  • emergency management;
  • tornado warnings;
  • weather radar;
  • spotters;
  • user-centred system design

Abstract

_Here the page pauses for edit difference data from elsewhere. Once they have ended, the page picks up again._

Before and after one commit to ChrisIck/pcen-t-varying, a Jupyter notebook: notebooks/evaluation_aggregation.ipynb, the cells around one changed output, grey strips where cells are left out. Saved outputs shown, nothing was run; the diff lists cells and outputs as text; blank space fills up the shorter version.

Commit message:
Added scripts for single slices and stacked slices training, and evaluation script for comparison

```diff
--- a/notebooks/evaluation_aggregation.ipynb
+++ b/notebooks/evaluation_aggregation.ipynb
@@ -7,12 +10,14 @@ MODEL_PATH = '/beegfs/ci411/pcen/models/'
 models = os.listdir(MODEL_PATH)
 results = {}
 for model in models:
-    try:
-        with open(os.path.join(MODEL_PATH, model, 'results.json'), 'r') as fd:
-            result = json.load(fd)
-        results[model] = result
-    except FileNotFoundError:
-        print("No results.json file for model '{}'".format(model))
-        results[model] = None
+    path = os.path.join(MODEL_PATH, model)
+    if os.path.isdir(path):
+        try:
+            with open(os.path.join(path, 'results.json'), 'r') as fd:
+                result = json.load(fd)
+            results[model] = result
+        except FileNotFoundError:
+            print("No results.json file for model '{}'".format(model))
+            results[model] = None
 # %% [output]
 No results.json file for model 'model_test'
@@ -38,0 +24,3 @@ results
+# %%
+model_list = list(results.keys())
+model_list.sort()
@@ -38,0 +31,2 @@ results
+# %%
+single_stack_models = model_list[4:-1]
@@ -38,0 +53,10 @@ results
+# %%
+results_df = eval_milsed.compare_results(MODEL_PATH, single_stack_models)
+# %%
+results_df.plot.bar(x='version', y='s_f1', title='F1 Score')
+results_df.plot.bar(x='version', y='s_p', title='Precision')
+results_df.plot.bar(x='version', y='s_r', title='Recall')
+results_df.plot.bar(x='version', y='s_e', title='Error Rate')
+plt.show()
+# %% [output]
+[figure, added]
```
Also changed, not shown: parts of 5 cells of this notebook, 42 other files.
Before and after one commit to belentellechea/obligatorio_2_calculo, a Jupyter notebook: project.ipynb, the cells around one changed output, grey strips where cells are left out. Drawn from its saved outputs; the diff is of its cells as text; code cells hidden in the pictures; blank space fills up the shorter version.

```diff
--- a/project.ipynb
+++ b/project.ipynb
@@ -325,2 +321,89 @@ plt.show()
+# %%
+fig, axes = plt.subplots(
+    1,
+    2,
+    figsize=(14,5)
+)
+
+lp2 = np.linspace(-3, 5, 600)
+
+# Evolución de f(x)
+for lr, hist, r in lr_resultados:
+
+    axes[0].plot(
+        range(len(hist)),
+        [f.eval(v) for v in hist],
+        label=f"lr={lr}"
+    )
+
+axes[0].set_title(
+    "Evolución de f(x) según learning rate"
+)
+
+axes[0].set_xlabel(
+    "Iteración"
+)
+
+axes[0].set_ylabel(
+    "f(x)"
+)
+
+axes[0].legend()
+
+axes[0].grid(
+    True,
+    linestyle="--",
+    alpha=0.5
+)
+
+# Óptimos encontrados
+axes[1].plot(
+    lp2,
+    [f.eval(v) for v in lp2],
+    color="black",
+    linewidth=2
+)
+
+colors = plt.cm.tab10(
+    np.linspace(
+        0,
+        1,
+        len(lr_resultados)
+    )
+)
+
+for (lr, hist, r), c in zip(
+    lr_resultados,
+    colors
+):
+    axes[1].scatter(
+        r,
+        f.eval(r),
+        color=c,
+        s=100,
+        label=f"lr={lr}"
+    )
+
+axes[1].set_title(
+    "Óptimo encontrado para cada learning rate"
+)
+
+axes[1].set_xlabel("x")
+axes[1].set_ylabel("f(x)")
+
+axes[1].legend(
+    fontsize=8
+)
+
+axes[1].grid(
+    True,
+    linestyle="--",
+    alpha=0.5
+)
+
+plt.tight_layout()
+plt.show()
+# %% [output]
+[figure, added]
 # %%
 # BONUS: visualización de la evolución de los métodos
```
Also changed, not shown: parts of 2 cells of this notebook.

Emergency managers (EMs) play a critical role in communicating severe weather and tornado warnings to the public, yet communicating the uncertainty of when, where or if a tornado may hit remains a great challenge for EMs. Focus group and survey data concerning weather product usage, weather observing spotter interaction, and decisions to warn the public were collected from Oklahoma EMs in order to characterize the communication processes EMs employ during severe weather outbreaks. These processes include: (1) acquiring weather information, (2) interpreting the information in order to make weather hazard threat assessments, (3) verifying the information, and (4) making time-sensitive warning decisions. The results indicate that while EMs use a variety of weather and radar products to acquire information, weather observing spotters are key sources of verification data. With respect to warning the public about tornado threats, sirens are the primary method. These findings are related to the development of a new radar system being developed by the Center for Collaborative Adaptive Sensing of the Atmosphere (CASA), so that this new technology can be designed to reduce uncertainty in the EM decision-making and warning communication processes. Copyright © 2010 Royal Meteorological Society